The newly set plant is pruned to a short two-bud spur. If the plant grows well in the first season, both of the canes (one from each bud) may be left after shortening each to three or four buds. A weaker plant may be left with two spurs of two buds each. At the beginning of the third season, the plant may have four or more good canes. Select three or four of the best for fruiting canes. If others are present in a fairly low position, leave two or three of them as two-bud spurs and remove any others. Shorten the fruiting canes to the height of the trellis and tie them at the tip. Position the canes in a spreading fanlike arrangement. See Figure 13.

Plant pruned to fan system Figure 13
Plant pruned to fan system at beginning of third season.

Some fruit will be produced in the third season

The number of fruiting canes may be increased to six or eight in subsequent years, depending on length of the canes (number of buds) and plant vigor. Select fruiting canes from renewal spurs where possible. Otherwise, select them from near the base of last year's fruiting cane and if possible leave three or four spurs for use the following year.


Many prefer to grow grapes on an arbor, thus combining the benefits of fruit production, shade and ornamental effects. Vines grown on arbors generally produce less low-quality fruit than traditional systems do. Suitable arbors can be in an almost endless number of designs. A more important consideration is that the arbor be constructed of durable materials requiring minimal maintenance.

In general, plants are placed on both sides of an arch-like structure and trained to grow up and over to about mid-point of the top. Providing this amount of foliage cover requires a larger and taller plant than is necessary for an ordinary trellis. In this situation there is a tendency to prune too lightly, if at all. Often the end result is a tangled mass of multiple trunks, numerous canes, weak growth and poor fruit production. Training the plants to a single trunk and leaving relatively short horizontal fruiting canes is a suitable method for most situations. See Figure 14.

Develop a portion of the trunk each year by tying an uppermost vigorous cane in a vertical position. At the same time, select fruiting canes at intervals of 2 to 3 feet. These should be limited to five or six buds to favor development of the upper trunk and canes. The selection and use of renewal spurs also is valuable for maintaining a source of fruiting wood close to the trunk.

Figure 14
Grapes trained and pruned on an arbor.

Single-trunk vs. two-trunk training

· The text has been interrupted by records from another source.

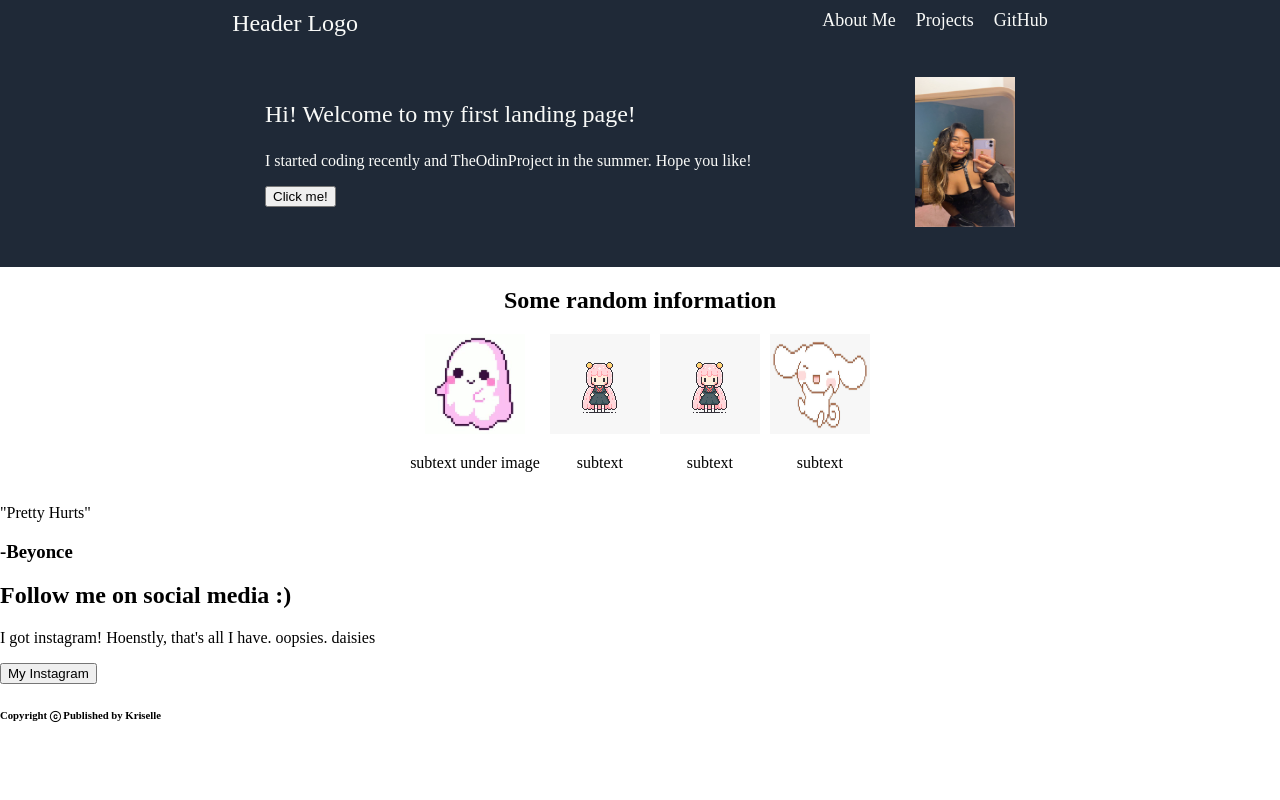
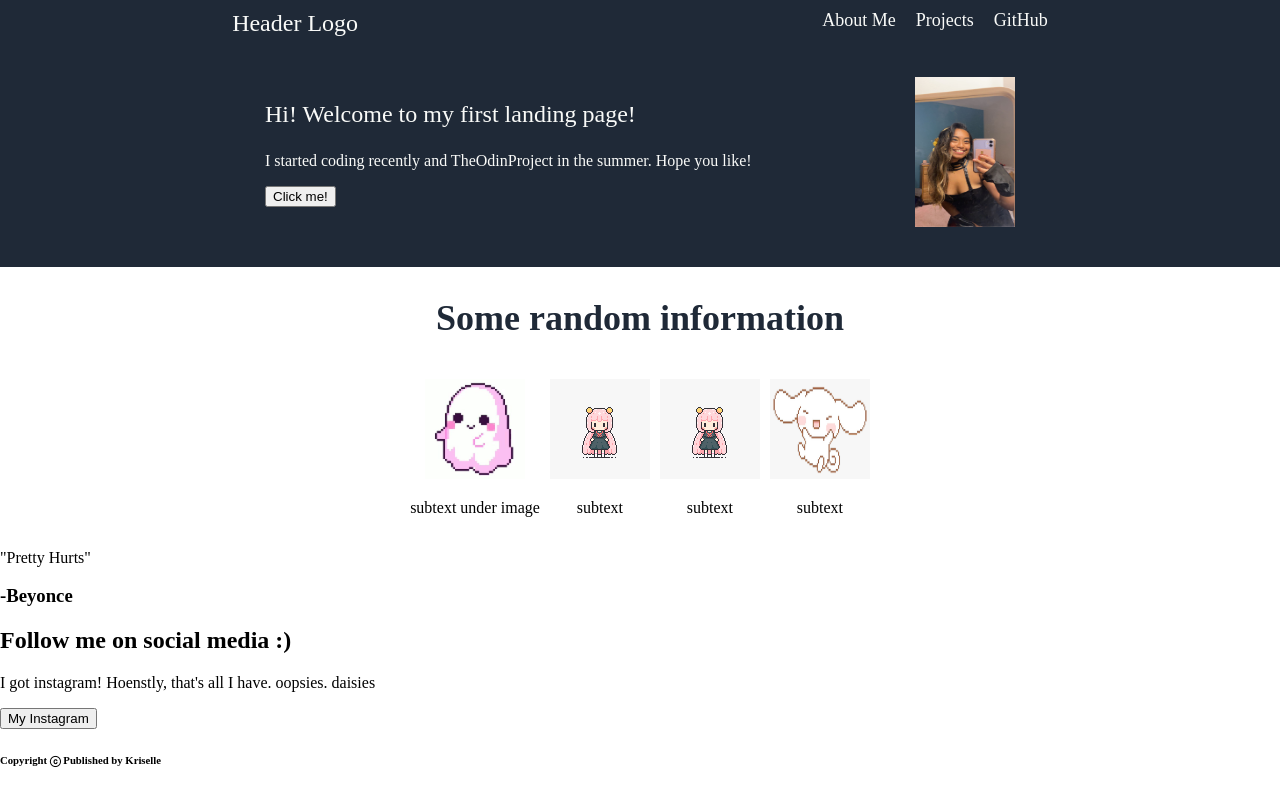
Before and after one commit to KriselleMarantan/Project-Landing-Page, a plain HTML site: page index.html in a window 1280 px wide. Drawn offline with Linux system fonts and the light colour scheme.

Commit message:
Changed font size & boldness of image section

```diff
--- a/stylesheet.css
+++ b/stylesheet.css
@@ -64,6 +64,11 @@ img{
 .imageheader{
     display:flex;
     justify-content: center;
+    padding-bottom: 10px;
+    font-size: 36px;
+    font-weight: bolder; /*extra bold*/
+    color: #1f2937;
+
 }
 .imagesection{
     display: flex;
```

Commercial grape growers often will train two parallel trunks in the systems that have just been described. In essence, each trunk makes up for half the canopy. For instance, in the case of the four-arm Kniffen, one trunk might produce the canes for the right side lower wire and the left side upper wire, and vice versa for the other trunk. Growers do this as a hedge against stress, particularly winter damage; if one trunk is killed, production from that plant is not completely lost. Two trunks also allows for renewing a trunk without losing production from the plant.


Use a material that will last the entire season. Binder twine or a lighter jute twine is satisfactory. Plastic covered wire ties used for plastic bags, etc. also could be used.

Tying should be done during relatively mild temperatures, but before buds have swollen or started growth. Canes that are very cold or frozen are brittle and easily broken. Such breakage is particularly likely when sharply bending the canes as required with the Umbrella Kniffin system. Buds that are quite swollen are easily broken off.

With the Four Cane Kniffin system, wrap the individual canes around the wire once or twice, depending on cane length, and tie just short of the last bud. Two wraps of twine with a firm double knot will hold a cane securely.

G6090, reviewed May 2010

G6090 Home Fruit Production: Grape Training Systems | University of Missouri Extension